The fact is, as education analyst Mike Antonucci noted in a commentary responding to Rich’s article, from the 2003-04 school year to the 2013-14 school year, the nationwide number of full-time equivalent K-12 public school classroom teachers rose from 3.044 million to 3.122 million, or 2.6%. Meanwhile, from 2004 to 2014, the U.S. K-12 school-age population (five to 17 years old) grew by just 0.9%.
There are actually two reasons, completely ignored by Rich, for the substantial and growing shortage of qualified teachers in fields like math and science. First, teachers and prospective teachers with certain types of specialized knowledge can nearly always command much higher salaries in the private sector than they can in public education. This is not nearly so true of other teachers.
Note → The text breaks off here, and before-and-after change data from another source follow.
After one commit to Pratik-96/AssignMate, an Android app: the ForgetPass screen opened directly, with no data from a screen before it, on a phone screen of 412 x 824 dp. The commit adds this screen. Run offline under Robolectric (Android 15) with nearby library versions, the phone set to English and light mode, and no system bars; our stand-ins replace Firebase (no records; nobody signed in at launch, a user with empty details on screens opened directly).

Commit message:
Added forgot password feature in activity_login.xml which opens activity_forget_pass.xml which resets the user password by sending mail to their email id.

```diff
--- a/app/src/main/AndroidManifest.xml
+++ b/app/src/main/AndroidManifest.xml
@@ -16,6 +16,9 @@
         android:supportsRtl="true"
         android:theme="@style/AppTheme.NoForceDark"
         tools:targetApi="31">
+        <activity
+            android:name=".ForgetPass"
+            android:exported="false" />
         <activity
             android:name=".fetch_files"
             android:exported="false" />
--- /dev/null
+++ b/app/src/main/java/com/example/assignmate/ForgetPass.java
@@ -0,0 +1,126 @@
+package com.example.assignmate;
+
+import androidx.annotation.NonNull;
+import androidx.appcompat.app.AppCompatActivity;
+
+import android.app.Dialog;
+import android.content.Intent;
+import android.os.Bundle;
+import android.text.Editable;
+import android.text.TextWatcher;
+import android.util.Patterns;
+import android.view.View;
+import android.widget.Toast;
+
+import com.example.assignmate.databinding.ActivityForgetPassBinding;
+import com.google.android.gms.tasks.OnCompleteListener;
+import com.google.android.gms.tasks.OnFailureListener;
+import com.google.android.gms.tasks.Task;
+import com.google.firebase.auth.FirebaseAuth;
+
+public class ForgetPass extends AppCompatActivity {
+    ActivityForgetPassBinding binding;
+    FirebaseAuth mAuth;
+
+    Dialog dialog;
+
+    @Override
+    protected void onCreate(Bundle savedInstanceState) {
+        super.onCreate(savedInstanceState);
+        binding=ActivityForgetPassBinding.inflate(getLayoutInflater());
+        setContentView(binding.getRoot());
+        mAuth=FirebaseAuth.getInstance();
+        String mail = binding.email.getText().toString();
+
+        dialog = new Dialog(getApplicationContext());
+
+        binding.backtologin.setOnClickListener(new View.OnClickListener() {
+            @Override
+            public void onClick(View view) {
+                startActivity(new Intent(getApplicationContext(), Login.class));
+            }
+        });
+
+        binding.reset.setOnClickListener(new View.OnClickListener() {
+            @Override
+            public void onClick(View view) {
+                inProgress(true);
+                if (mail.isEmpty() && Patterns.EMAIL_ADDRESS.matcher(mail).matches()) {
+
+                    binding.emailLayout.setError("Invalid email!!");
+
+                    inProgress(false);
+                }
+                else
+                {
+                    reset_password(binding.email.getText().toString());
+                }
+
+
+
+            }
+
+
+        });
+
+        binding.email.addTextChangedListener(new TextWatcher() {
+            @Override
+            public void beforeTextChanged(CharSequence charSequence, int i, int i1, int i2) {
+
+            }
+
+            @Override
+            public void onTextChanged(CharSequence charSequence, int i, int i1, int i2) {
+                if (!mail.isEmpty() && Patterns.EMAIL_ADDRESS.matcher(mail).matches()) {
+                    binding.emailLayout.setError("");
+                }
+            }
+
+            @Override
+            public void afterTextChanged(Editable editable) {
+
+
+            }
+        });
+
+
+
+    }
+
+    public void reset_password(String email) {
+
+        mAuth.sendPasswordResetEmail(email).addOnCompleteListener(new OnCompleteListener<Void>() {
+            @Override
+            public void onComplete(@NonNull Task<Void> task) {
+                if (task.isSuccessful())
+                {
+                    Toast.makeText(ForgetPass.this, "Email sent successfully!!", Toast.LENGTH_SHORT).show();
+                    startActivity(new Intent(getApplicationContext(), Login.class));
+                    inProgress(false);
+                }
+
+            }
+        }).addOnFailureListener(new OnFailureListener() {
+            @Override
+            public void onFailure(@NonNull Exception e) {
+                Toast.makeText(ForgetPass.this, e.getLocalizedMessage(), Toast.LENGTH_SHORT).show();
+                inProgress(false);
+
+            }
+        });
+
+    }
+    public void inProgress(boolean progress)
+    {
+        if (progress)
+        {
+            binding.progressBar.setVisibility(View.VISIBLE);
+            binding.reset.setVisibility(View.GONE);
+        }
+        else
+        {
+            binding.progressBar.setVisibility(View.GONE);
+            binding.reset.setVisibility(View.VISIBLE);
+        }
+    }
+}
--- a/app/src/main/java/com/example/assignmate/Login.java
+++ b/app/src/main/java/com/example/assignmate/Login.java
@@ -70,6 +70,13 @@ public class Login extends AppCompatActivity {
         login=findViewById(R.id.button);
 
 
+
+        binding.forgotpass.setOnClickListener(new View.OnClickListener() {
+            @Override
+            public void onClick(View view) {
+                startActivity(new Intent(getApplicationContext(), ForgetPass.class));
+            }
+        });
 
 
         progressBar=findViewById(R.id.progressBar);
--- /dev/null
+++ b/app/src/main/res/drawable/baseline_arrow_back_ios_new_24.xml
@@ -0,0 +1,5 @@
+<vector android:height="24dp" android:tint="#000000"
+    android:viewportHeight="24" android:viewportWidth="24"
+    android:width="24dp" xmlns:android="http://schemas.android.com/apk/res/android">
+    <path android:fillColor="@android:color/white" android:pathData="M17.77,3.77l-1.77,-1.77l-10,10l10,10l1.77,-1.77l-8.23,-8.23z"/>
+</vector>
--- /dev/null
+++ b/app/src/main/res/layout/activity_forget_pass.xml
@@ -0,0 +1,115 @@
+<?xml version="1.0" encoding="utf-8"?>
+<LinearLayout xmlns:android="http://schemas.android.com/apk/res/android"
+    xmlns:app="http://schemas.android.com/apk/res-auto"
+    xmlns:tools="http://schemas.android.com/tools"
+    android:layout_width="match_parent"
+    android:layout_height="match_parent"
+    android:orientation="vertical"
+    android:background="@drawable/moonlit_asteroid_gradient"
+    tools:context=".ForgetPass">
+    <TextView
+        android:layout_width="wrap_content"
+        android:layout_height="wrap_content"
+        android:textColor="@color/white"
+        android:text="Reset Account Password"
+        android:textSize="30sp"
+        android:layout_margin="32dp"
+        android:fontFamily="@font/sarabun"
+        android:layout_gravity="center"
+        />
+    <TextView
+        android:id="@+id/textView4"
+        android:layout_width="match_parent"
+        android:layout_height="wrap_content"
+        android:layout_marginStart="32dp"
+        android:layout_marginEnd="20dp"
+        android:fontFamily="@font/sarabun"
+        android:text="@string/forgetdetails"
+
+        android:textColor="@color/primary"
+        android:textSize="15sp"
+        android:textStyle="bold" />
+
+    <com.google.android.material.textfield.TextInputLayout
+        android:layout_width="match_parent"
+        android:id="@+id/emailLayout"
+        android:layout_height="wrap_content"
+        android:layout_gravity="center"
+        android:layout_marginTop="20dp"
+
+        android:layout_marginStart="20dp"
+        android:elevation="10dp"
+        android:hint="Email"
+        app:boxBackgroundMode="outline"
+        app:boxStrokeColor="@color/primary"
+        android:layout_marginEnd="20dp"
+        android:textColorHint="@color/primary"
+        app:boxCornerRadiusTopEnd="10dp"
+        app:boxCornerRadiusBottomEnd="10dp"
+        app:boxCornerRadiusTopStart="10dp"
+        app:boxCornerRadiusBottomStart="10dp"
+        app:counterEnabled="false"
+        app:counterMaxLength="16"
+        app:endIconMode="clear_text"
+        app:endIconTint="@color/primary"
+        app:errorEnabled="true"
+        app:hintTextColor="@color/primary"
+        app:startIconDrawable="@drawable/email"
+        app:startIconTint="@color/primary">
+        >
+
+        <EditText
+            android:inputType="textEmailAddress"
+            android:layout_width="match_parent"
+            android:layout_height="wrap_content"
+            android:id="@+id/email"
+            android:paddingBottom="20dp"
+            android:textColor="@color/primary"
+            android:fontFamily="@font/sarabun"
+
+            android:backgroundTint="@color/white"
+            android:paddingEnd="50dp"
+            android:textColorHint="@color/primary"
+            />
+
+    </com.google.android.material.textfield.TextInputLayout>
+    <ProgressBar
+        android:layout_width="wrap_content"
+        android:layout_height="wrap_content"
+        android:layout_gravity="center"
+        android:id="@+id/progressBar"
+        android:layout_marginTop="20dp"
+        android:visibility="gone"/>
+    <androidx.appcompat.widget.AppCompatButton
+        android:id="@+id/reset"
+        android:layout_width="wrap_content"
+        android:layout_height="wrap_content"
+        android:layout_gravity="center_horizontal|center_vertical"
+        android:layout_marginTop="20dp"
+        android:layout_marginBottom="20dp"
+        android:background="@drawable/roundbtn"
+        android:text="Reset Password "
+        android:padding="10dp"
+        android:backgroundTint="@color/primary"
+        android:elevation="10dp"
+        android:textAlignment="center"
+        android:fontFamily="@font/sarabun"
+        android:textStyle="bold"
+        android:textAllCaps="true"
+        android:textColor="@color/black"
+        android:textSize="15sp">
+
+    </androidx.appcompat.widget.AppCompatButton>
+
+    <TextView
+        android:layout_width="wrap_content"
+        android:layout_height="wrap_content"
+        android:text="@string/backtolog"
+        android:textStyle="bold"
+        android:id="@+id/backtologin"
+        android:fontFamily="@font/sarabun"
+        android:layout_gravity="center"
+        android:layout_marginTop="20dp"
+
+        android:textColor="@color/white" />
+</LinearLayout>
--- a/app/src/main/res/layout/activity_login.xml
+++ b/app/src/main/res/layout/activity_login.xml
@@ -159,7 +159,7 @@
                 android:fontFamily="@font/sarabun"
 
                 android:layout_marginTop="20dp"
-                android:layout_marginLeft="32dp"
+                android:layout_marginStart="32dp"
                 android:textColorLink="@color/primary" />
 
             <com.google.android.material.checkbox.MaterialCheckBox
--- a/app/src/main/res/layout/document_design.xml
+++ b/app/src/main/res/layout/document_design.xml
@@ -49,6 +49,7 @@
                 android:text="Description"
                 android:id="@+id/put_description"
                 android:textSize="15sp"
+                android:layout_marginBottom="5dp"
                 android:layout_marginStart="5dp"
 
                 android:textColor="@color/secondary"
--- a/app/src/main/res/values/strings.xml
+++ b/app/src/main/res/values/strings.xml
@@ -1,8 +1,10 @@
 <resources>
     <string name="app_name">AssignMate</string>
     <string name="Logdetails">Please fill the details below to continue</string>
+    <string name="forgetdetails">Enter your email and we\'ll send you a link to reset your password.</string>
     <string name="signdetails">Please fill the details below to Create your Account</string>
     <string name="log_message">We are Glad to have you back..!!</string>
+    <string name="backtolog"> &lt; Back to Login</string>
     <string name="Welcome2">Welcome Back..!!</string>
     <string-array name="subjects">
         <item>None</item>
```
Second, the so-called “single salary schedule” used to determine teacher pay rates in the vast majority of school districts in the country does not allow school officials to offer higher pay for hard-to-fill teaching positions.
Many school officials who routinely fail to fill math and science teaching positions, or fill them only with teachers who actually specialize in other fields, would undoubtedly scrap the single salary schedule, but for the entrenched opposition of teacher union officials, especially local and state officers of the National Education Association (NEA) union.
And teacher union officials have for the most part succeeded in blocking significant reforms of the single salary schedule because of state and local public policies authorizing them to act as the “exclusive” (monopoly) bargaining agents of all the K-12 teachers in a school district.
Since 2000, the NEA Representative Assembly has regularly approved resolutions endorsing a single salary schedule that rewards teachers for experience and advance degrees, regardless of subject area. One NEA resolution explicitly condemns offering higher pay to math, science, special ed, and other teachers qualified for positions that school districts have trouble filling than to any other teachers: “The [National Education] Association opposes providing additional compensation to attract and/or retain education employees in hard-to-recruit positions.”
Typically, elected officials and school administrators are so intimidated by the furious teacher union-boss opposition they know they will face if they try to introduce differential pay that they don’t even try. And when they do, they rarely succeed. On the other hand, NEA union officials’ preferred “solution” of raising all teachers’ salaries to fill shortages that exist for roughly 15% of K-12 positions is too flagrantly hostile to taxpayers’ interests and too unrealistic to be achievable anywhere in the U.S.
Yet, if the opposition of monopolistic teacher unions were removed, complete abolition of the single salary schedule could, over the course of a relatively short time, allow school districts to offer substantially higher pay for teachers in hard-to-fill subject areas without imposing additional burdens on taxpayers.
The reason is that the single salary schedule, in addition to dictating far-below-market pay rates for a relatively small share of teachers, , mandates above-market pay rates for teachers who earn graduate degrees, regardless of the field of study, even though objective research has failed to find a single positive effect of teacher graduate degrees upon student performance.
School districts could also free up funds to increase pay for hard-to-fill teaching positions by making the currently automatic pay raises granted to teachers after every year of employment contingent on meeting minimum performance standards.
In addition to hurting schoolchildren and taxpayers, teacher union officials’ stubborn opposition to significant reform of the counterproductive single salary schedule obviously shortchanges many educators. And in more than 20 states, public policy adds insult to injury by empowering government union bosses to force teachers who choose not to join their organization to fork over fees to it as a condition of keeping their jobs.
In its upcoming term, the U.S. Supreme Court will hear Friedrichs v. California Teachers Association, a case in which independent-minded educators are challenging the constitutionality of forced union fees in the public sector. The Friedrichs case, which is based largely on precedents argued and won by National Right to Work Legal Defense Foundation attorneys and their clients, would not eliminate teacher union bosses’ monopoly-bargaining privileges.
But it would stop Big Labor from pouring salt in the wounds of educators whom this system harms by forcing them to bankroll it.